Change detection data:
-=-=-

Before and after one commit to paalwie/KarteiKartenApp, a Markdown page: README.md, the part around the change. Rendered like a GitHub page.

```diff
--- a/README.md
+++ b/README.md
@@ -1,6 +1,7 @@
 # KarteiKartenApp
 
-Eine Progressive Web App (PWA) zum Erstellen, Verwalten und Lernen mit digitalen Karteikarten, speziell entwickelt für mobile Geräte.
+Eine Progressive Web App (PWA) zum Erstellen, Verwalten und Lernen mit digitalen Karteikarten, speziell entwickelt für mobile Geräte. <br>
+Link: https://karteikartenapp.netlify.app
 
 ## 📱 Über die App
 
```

-=-=-

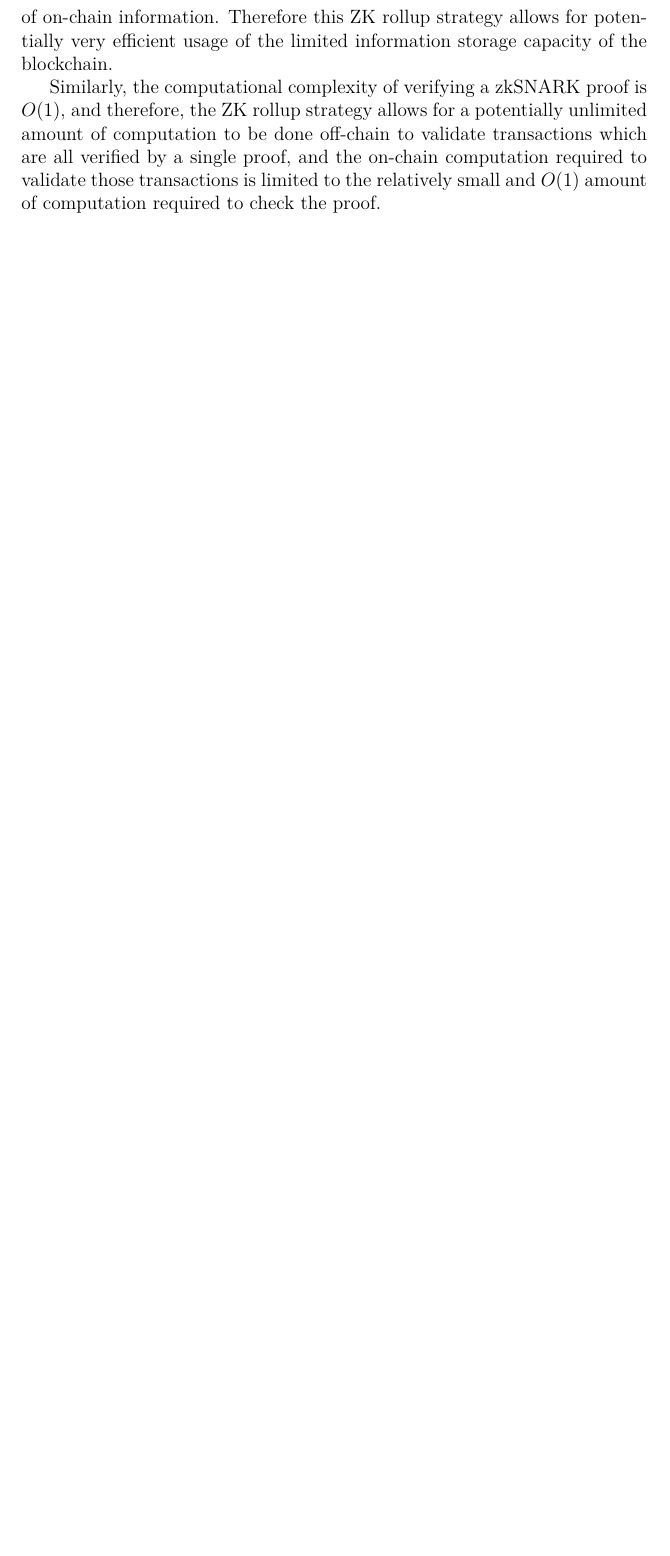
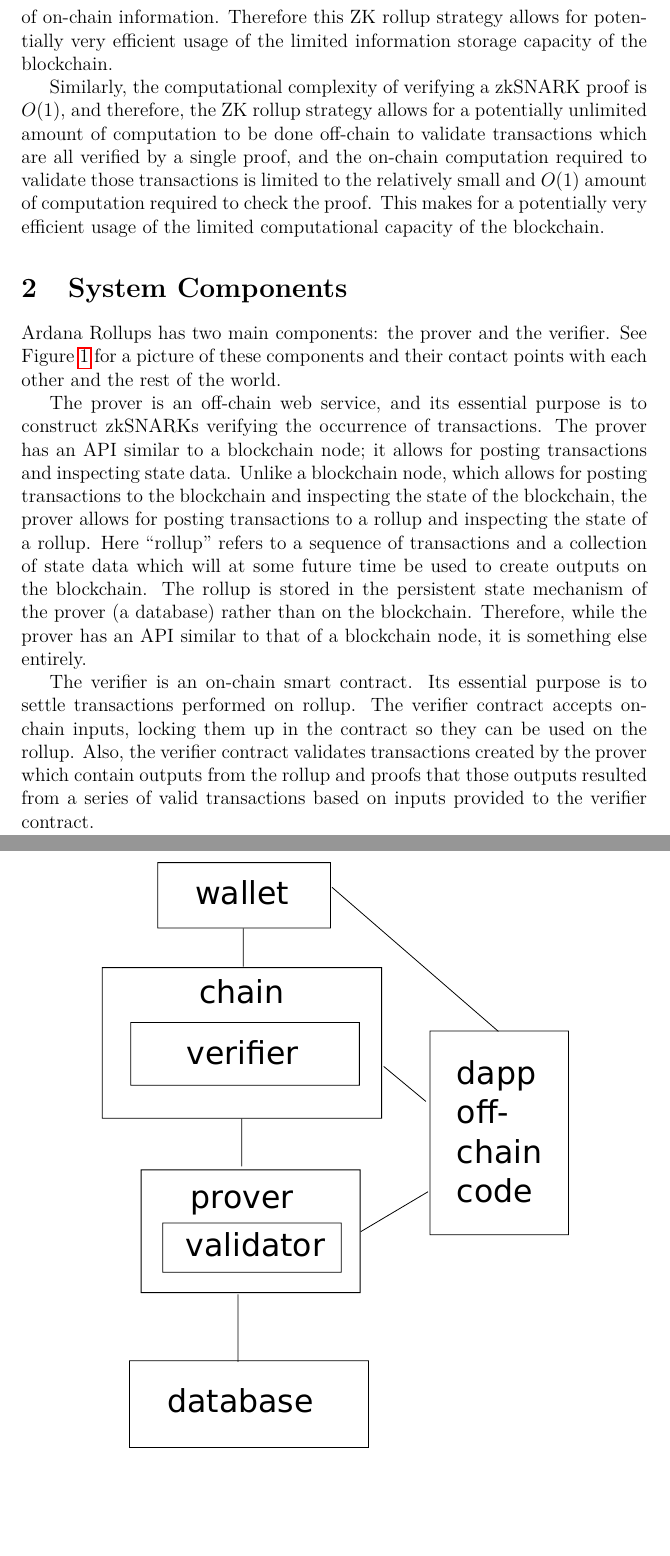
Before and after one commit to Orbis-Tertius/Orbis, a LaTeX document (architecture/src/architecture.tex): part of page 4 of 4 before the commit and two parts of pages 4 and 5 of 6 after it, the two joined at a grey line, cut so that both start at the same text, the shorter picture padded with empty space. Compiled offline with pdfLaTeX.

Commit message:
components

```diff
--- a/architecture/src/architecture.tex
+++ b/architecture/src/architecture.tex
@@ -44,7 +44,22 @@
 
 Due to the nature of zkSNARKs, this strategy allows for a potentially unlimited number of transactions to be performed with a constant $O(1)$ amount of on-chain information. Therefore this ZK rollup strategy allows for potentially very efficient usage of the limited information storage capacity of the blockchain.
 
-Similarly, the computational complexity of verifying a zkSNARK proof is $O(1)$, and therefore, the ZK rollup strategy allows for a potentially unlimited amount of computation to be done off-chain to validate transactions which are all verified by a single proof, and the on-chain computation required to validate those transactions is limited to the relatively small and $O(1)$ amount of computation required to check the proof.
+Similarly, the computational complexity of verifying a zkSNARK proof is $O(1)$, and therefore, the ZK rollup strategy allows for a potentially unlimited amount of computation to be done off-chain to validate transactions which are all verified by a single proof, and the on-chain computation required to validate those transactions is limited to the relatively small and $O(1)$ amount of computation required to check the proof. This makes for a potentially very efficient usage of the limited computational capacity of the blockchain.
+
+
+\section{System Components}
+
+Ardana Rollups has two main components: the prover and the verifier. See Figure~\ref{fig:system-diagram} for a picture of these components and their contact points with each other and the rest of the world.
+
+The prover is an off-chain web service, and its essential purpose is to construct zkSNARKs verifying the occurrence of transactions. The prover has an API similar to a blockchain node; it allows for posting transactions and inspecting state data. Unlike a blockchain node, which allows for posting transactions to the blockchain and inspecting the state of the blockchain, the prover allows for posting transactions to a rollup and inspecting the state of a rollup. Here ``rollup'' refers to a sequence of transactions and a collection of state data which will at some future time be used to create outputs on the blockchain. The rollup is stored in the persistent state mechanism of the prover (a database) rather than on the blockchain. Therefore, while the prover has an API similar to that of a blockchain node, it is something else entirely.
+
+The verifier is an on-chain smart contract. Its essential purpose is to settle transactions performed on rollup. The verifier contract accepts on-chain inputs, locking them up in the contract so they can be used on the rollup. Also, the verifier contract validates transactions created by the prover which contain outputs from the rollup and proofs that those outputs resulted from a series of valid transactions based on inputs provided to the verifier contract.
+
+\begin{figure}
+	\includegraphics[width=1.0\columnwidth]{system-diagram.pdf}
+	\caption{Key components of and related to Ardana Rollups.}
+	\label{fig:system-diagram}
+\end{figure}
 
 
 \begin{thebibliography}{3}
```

-=-=-

Directions for this task >>
Could you give the number of lines in the data above that contain the string "README", with no other words?

Written solution >>
3